<<<<

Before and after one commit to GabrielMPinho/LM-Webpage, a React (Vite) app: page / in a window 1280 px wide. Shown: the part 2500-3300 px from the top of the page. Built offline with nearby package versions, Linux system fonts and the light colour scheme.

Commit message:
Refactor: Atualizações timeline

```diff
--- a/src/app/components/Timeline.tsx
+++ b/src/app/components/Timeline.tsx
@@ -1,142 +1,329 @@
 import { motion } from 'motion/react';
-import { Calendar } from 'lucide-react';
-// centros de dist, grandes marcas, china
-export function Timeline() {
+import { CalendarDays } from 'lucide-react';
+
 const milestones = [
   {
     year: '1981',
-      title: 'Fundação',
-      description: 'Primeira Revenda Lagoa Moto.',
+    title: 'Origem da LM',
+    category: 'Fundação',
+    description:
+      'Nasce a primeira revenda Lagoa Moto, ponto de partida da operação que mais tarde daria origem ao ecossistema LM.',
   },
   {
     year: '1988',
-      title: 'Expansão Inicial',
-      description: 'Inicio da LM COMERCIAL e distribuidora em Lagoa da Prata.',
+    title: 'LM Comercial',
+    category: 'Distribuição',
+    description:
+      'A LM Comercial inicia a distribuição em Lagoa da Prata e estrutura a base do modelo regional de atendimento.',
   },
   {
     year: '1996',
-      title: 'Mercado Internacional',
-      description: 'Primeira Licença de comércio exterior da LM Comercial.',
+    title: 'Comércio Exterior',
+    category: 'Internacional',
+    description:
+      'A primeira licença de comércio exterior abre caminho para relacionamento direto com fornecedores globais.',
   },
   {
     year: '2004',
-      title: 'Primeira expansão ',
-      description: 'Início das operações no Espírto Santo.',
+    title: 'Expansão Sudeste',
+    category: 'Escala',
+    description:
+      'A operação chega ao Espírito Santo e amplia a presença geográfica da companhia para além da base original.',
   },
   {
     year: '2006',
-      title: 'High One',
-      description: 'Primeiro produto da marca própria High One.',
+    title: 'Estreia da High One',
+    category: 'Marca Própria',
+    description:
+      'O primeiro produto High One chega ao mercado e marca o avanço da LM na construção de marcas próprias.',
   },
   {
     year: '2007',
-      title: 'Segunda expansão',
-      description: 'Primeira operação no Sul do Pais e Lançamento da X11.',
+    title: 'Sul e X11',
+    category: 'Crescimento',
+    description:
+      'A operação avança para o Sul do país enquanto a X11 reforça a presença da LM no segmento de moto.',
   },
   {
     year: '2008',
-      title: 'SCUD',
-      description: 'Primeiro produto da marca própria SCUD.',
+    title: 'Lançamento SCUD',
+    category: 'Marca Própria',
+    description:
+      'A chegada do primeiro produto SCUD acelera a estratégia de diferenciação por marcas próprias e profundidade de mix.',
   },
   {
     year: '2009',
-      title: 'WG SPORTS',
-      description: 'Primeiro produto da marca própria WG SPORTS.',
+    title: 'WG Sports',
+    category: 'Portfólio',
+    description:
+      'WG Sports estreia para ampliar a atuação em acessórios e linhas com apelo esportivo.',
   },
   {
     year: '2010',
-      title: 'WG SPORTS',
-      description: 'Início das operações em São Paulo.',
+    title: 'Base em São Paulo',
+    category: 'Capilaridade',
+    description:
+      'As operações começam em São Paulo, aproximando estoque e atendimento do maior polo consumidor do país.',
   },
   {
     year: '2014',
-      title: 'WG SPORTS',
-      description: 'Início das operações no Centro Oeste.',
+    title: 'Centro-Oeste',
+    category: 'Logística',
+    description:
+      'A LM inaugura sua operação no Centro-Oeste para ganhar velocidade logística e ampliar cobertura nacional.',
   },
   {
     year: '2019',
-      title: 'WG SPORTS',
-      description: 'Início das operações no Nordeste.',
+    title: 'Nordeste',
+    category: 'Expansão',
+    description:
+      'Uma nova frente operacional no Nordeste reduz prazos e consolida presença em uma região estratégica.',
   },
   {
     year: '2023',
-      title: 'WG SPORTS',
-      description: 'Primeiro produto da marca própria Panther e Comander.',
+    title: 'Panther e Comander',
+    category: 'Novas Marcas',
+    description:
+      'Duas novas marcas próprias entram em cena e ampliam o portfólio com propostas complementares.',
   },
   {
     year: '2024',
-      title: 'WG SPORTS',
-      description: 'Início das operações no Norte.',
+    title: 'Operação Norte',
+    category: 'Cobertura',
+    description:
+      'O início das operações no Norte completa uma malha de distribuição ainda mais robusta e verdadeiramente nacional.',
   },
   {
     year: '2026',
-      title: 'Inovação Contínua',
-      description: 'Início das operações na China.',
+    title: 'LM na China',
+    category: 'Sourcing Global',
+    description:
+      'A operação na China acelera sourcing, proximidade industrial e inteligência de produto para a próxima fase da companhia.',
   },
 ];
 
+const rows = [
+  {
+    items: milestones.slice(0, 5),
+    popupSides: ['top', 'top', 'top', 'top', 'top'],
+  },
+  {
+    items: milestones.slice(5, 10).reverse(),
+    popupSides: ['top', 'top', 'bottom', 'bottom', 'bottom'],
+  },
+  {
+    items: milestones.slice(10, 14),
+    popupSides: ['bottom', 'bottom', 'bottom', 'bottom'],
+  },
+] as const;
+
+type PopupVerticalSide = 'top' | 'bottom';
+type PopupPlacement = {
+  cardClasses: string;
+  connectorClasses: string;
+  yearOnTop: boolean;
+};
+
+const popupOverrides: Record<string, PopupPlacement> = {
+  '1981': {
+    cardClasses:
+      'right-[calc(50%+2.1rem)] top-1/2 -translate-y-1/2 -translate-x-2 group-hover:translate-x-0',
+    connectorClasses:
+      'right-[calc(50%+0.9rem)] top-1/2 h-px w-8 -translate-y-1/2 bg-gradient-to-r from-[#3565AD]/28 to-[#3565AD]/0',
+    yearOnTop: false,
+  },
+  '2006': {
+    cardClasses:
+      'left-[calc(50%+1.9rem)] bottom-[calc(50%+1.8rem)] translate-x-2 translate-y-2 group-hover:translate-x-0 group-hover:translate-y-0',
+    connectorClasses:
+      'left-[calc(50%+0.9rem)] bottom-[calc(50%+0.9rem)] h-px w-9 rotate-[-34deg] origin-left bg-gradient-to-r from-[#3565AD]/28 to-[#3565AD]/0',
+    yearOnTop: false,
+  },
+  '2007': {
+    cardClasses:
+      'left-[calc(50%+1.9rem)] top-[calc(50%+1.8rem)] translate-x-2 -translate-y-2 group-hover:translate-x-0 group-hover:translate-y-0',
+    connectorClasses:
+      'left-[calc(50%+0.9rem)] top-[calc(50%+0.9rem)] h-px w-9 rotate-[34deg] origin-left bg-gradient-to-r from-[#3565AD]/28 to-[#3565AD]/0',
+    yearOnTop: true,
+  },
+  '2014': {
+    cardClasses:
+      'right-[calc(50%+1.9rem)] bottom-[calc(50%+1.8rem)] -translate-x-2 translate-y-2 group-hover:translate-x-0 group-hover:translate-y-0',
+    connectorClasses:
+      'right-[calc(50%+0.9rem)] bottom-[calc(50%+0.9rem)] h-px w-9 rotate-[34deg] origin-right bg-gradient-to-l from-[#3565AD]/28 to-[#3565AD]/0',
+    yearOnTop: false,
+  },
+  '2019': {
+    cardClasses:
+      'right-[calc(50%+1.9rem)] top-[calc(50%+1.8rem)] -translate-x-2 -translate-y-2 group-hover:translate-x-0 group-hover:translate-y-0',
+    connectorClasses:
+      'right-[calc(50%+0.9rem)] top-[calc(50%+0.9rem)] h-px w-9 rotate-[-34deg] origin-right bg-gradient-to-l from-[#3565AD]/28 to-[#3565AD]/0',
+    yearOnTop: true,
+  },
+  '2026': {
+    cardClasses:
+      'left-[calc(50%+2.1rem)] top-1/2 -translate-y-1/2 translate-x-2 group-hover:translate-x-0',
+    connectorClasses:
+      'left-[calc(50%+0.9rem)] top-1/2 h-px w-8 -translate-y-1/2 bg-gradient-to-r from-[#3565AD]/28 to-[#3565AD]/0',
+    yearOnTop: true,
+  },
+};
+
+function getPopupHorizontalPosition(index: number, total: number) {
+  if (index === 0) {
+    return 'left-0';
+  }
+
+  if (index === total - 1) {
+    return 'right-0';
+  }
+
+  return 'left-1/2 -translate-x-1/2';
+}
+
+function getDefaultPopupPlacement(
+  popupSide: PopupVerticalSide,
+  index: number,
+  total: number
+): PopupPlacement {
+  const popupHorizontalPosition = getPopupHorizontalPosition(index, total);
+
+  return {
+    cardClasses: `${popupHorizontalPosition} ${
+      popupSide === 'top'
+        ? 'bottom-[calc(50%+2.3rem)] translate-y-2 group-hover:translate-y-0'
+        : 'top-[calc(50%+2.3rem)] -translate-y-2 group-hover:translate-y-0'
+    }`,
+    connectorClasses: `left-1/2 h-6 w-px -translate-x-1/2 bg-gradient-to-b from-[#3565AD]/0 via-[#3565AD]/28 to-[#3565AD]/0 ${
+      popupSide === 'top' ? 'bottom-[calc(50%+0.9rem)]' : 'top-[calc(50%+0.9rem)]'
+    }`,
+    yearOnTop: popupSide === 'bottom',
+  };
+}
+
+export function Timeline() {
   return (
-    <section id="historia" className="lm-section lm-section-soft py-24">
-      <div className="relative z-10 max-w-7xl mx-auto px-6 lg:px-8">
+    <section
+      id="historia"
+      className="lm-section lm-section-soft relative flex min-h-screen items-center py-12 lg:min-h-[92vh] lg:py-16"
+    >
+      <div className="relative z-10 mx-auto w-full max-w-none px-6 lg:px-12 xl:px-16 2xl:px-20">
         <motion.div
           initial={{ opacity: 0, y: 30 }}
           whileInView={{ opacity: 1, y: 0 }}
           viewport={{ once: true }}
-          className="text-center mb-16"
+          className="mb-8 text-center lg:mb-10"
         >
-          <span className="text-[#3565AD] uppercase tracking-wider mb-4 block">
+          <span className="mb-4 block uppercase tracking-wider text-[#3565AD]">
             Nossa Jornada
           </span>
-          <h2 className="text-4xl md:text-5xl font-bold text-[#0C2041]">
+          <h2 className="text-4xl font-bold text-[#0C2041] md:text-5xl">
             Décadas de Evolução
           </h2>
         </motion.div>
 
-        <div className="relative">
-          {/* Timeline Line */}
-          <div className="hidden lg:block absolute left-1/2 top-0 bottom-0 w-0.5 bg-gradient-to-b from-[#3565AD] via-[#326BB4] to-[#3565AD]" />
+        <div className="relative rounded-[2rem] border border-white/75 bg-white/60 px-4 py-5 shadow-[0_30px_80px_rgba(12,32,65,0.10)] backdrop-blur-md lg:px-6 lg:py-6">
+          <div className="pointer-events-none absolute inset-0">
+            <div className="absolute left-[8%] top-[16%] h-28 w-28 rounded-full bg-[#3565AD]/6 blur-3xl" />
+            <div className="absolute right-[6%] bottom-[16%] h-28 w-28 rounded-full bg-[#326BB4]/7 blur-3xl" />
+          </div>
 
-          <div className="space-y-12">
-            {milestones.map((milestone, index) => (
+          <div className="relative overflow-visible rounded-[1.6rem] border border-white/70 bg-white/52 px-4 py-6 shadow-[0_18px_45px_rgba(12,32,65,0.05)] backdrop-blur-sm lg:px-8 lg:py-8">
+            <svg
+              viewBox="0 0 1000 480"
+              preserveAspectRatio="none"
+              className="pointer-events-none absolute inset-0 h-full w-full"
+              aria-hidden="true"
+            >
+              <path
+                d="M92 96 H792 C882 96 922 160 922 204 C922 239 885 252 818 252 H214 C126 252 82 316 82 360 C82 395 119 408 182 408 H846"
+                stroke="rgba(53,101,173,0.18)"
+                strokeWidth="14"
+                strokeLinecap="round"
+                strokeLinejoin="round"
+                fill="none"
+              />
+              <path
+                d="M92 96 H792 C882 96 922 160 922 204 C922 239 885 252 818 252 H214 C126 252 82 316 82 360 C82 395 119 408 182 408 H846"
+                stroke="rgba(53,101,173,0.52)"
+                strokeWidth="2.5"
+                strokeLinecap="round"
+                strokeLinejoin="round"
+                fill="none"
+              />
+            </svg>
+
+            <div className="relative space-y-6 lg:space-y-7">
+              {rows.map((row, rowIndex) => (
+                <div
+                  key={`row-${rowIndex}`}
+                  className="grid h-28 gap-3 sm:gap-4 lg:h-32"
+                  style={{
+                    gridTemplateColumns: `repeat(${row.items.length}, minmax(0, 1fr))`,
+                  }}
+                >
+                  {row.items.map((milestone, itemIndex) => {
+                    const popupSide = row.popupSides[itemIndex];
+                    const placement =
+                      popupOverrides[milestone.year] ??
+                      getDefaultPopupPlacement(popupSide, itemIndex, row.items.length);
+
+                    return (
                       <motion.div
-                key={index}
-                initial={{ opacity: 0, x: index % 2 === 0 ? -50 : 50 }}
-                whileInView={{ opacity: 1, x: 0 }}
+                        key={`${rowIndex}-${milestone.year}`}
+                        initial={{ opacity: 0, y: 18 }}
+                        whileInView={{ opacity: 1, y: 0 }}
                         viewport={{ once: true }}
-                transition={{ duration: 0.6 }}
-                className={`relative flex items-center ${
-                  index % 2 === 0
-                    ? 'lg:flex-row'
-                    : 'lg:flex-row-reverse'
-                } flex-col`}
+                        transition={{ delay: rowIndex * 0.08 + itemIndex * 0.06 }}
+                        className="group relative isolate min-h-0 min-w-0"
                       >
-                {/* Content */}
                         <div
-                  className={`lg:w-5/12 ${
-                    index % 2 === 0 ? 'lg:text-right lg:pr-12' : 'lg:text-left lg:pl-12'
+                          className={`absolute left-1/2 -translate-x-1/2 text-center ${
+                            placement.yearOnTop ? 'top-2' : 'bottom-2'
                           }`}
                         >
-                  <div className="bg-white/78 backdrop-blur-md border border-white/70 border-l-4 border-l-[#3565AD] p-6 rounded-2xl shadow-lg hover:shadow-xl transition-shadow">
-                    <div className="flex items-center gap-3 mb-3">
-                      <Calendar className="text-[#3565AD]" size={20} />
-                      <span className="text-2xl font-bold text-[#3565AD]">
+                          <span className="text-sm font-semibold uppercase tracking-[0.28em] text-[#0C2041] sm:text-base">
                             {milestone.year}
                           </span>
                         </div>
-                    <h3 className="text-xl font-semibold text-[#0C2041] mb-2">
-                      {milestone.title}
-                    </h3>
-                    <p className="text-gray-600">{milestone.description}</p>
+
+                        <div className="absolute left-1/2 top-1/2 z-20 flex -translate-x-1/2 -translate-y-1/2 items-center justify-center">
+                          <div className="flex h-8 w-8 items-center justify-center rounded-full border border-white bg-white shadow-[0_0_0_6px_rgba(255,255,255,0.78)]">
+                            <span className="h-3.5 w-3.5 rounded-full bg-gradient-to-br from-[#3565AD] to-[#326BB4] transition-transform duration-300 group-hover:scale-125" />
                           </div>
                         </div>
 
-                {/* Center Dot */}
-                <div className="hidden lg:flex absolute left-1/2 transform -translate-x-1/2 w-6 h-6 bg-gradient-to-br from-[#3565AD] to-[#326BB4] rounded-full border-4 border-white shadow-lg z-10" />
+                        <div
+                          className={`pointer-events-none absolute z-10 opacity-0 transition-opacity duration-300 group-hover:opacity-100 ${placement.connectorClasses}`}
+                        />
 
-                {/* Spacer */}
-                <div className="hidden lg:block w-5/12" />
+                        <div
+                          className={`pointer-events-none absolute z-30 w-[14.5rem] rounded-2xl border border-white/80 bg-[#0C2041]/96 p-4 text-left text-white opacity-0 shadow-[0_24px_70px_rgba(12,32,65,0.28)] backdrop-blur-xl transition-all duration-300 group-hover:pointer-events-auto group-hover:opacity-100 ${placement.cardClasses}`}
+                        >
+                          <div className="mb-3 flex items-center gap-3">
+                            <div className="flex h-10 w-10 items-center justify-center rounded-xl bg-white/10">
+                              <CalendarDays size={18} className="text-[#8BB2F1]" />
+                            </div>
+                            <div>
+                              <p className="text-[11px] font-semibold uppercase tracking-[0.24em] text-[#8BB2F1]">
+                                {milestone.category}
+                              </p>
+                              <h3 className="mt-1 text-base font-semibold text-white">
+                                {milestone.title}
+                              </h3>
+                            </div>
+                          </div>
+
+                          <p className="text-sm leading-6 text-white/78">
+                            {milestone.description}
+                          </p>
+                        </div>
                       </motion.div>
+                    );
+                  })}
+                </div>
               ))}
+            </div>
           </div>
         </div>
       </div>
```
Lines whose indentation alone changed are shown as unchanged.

>>>>

▶ [Exercise directions]:
Look through the entries for lines containing the word "relative" and return each one.

▶ [Answer box]:
-      <div className="relative z-10 max-w-7xl mx-auto px-6 lg:px-8">
+      className="lm-section lm-section-soft relative flex min-h-screen items-center py-12 lg:min-h-[92vh] lg:py-16"
+      <div className="relative z-10 mx-auto w-full max-w-none px-6 lg:px-12 xl:px-16 2xl:px-20">
-        <div className="relative">
+        <div className="relative rounded-[2rem] border border-white/75 bg-white/60 px-4 py-5 shadow-[0_30px_80px_rgba(12,32,65,0.10)] backdrop-blur-md lg:px-6 lg:py-6">
+          <div className="relative overflow-visible rounded-[1.6rem] border border-white/70 bg-white/52 px-4 py-6 shadow-[0_18px_45px_rgba(12,32,65,0.05)] backdrop-blur-sm lg:px-8 lg:py-8">
+            <div className="relative space-y-6 lg:space-y-7">
-                className={`relative flex items-center ${
+                        className="group relative isolate min-h-0 min-w-0"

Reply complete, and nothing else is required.